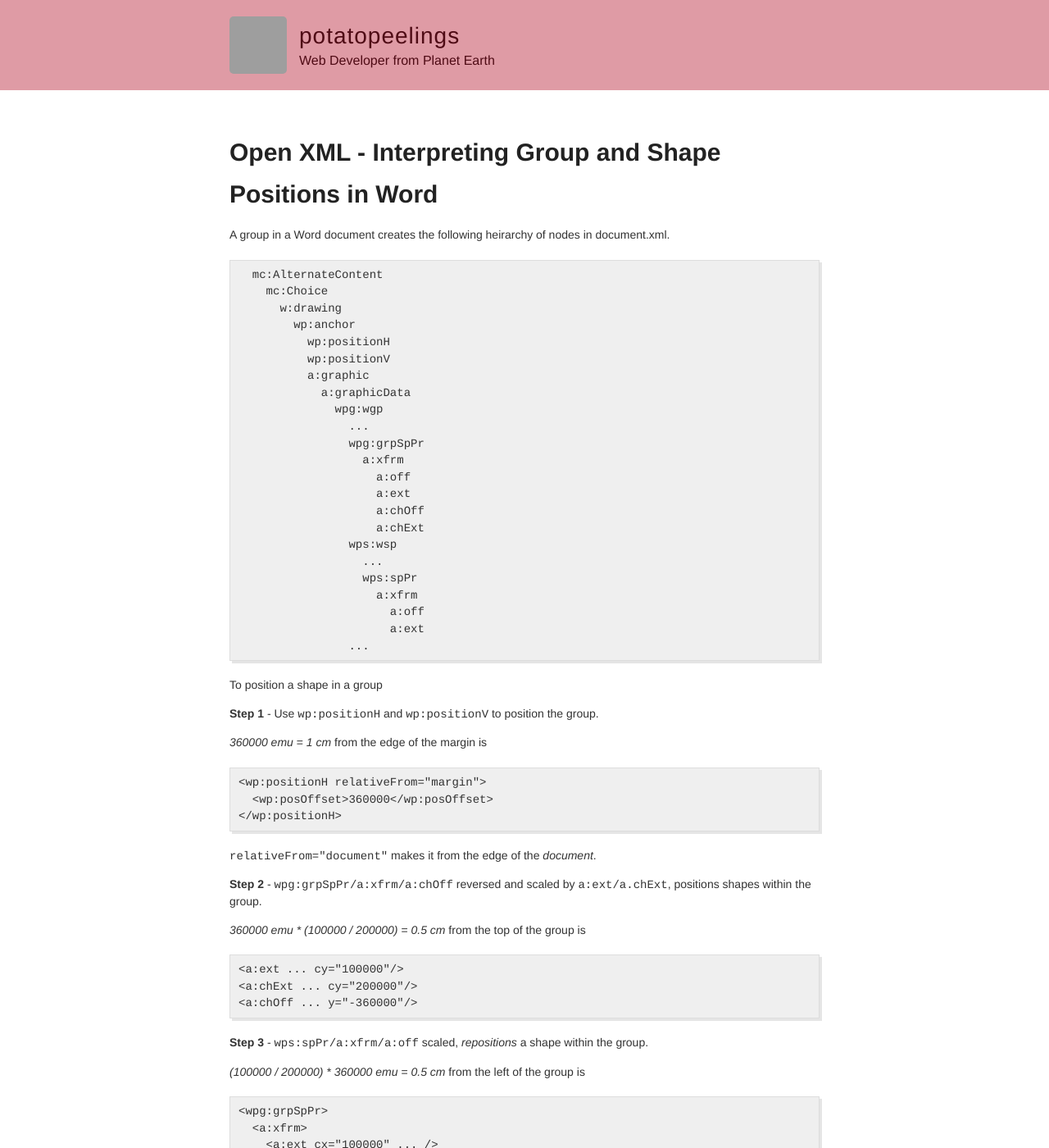
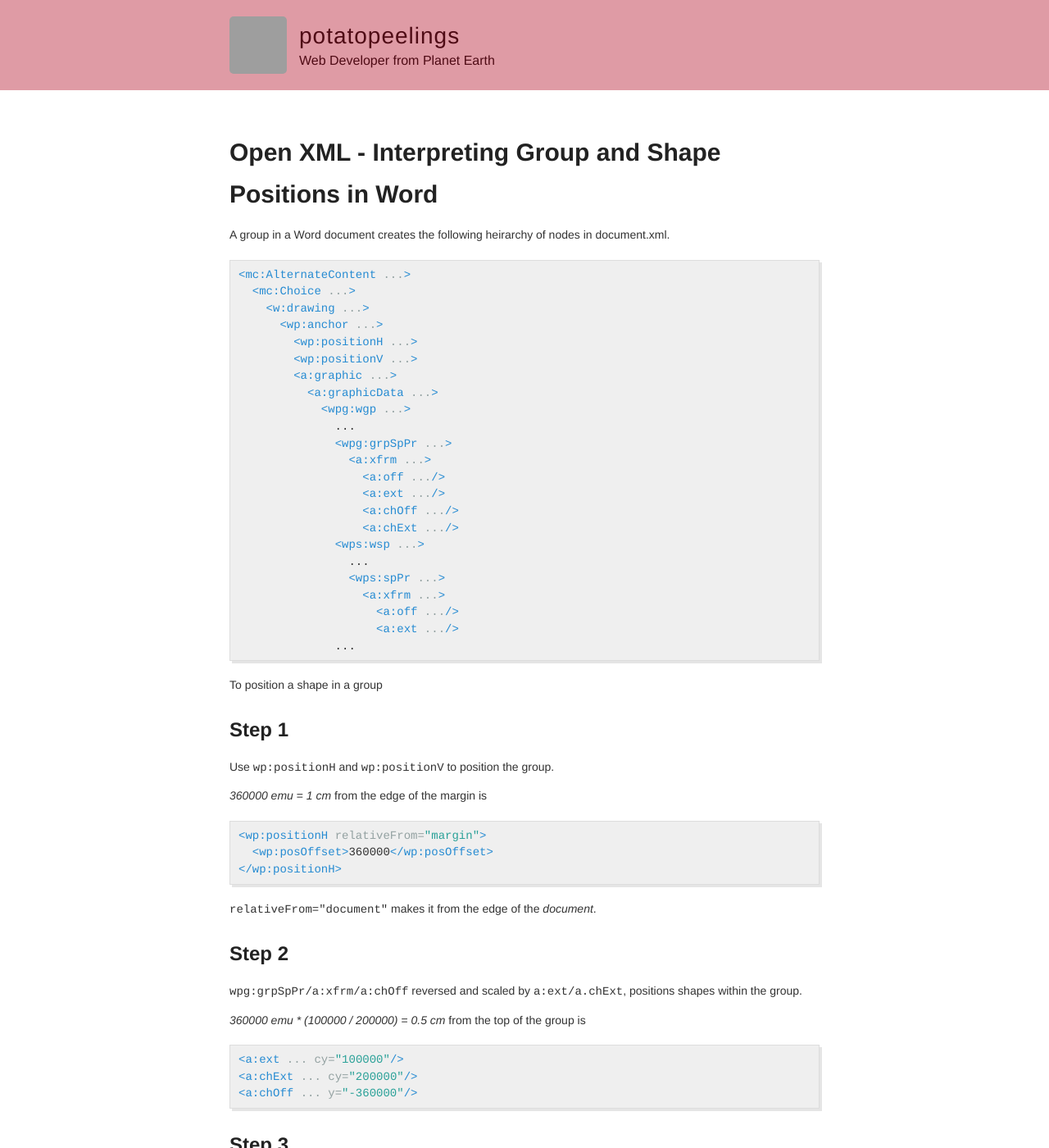
Before and after one commit to potatopeelings/potatopeelings.github.io, a Jekyll site: the page built from _posts/2018-2-18-interpreting-group-and-shape-positions-in-word.md, in a window 1280 px wide and 1400 px high. Shown: the whole window at 82% size. Built offline with Jekyll 4.4.1, drawn with Linux system fonts in a browser that asks for light colours; some of the changed text lies outside the part shown; grey boxes are pictures that could not be loaded.

Commit message:
Styling and formatting

````diff
--- a/_posts/2018-2-18-interpreting-group-and-shape-positions-in-word.md
+++ b/_posts/2018-2-18-interpreting-group-and-shape-positions-in-word.md
@@ -4,39 +4,41 @@
 ---
 
 A group in a Word document creates the following heirarchy of nodes in document.xml.
-```
-  mc:AlternateContent
-    mc:Choice
-      w:drawing
-        wp:anchor
-          wp:positionH
-          wp:positionV
-          a:graphic
-            a:graphicData
-              wpg:wgp
+```xml
+<mc:AlternateContent ...>
+  <mc:Choice ...>
+    <w:drawing ...>
+      <wp:anchor ...>
+        <wp:positionH ...>
+        <wp:positionV ...>
+        <a:graphic ...>
+          <a:graphicData ...>
+            <wpg:wgp ...>
+              ...
+              <wpg:grpSpPr ...>
+                <a:xfrm ...>
+                  <a:off .../>
+                  <a:ext .../>
+                  <a:chOff .../>
+                  <a:chExt .../>
+              <wps:wsp ...>
                 ...
-                wpg:grpSpPr
-                  a:xfrm
-                    a:off
-                    a:ext
-                    a:chOff
-                    a:chExt
-                wps:wsp
-                  ...
-                  wps:spPr
-                    a:xfrm
-                      a:off
-                      a:ext
-                ...
+                <wps:spPr ...>
+                  <a:xfrm ...>
+                    <a:off .../>
+                    <a:ext .../>
+              ...
 ```
 
 To position a shape in a group
 
-**Step 1** - Use `wp:positionH` and `wp:positionV` to position the group.
+## Step 1
+
+Use `wp:positionH` and `wp:positionV` to position the group.
 
 _360000 emu_ = _1 cm_ from the edge of the margin is
 
-```
+```xml
 <wp:positionH relativeFrom="margin">
   <wp:posOffset>360000</wp:posOffset>
 </wp:positionH>
@@ -44,21 +46,25 @@
 
 `relativeFrom="document"` makes it from the edge of the _document_.
 
-**Step 2** - `wpg:grpSpPr/a:xfrm/a:chOff` reversed and scaled by `a:ext/a.chExt`, positions shapes within the group.
+## Step 2
+
+`wpg:grpSpPr/a:xfrm/a:chOff` reversed and scaled by `a:ext/a.chExt`, positions shapes within the group.
 
 _360000 emu * (100000 / 200000)_ = _0.5 cm_ from the top of the group is
 
-```
+```xml
 <a:ext ... cy="100000"/>
 <a:chExt ... cy="200000"/>
 <a:chOff ... y="-360000"/>
 ```
 
-**Step 3** - `wps:spPr/a:xfrm/a:off` scaled, _repositions_ a shape within the group.
+## Step 3
+
+`wps:spPr/a:xfrm/a:off` scaled, _repositions_ a shape within the group.
 
 _(100000 / 200000) * 360000 emu_ = _0.5 cm_ from the left of the group is
 
-```
+```xml
 <wpg:grpSpPr>
   <a:xfrm>
     <a:ext cx="100000" ... />
````
Also changed, not shown: _posts/2017-5-22-inversion-of-control.md (+9 -1 lines), _posts/2017-5-23-solid.md (+10 -5 lines).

**Activity**. Using the listing above, return all lines where the word "interpreting" occurs.

**Exercise result**.
Before and after one commit to potatopeelings/potatopeelings.github.io, a Jekyll site: the page built from _posts/2018-2-18-interpreting-group-and-shape-positions-in-word.md, in a window 1280 px wide and 1400 px high. Shown: the whole window at 82% size. Built offline with Jekyll 4.4.1, drawn with Linux system fonts in a browser that asks for light colours; some of the changed text lies outside the part shown; grey boxes are pictures that could not be loaded.
--- a/_posts/2018-2-18-interpreting-group-and-shape-positions-in-word.md
+++ b/_posts/2018-2-18-interpreting-group-and-shape-positions-in-word.md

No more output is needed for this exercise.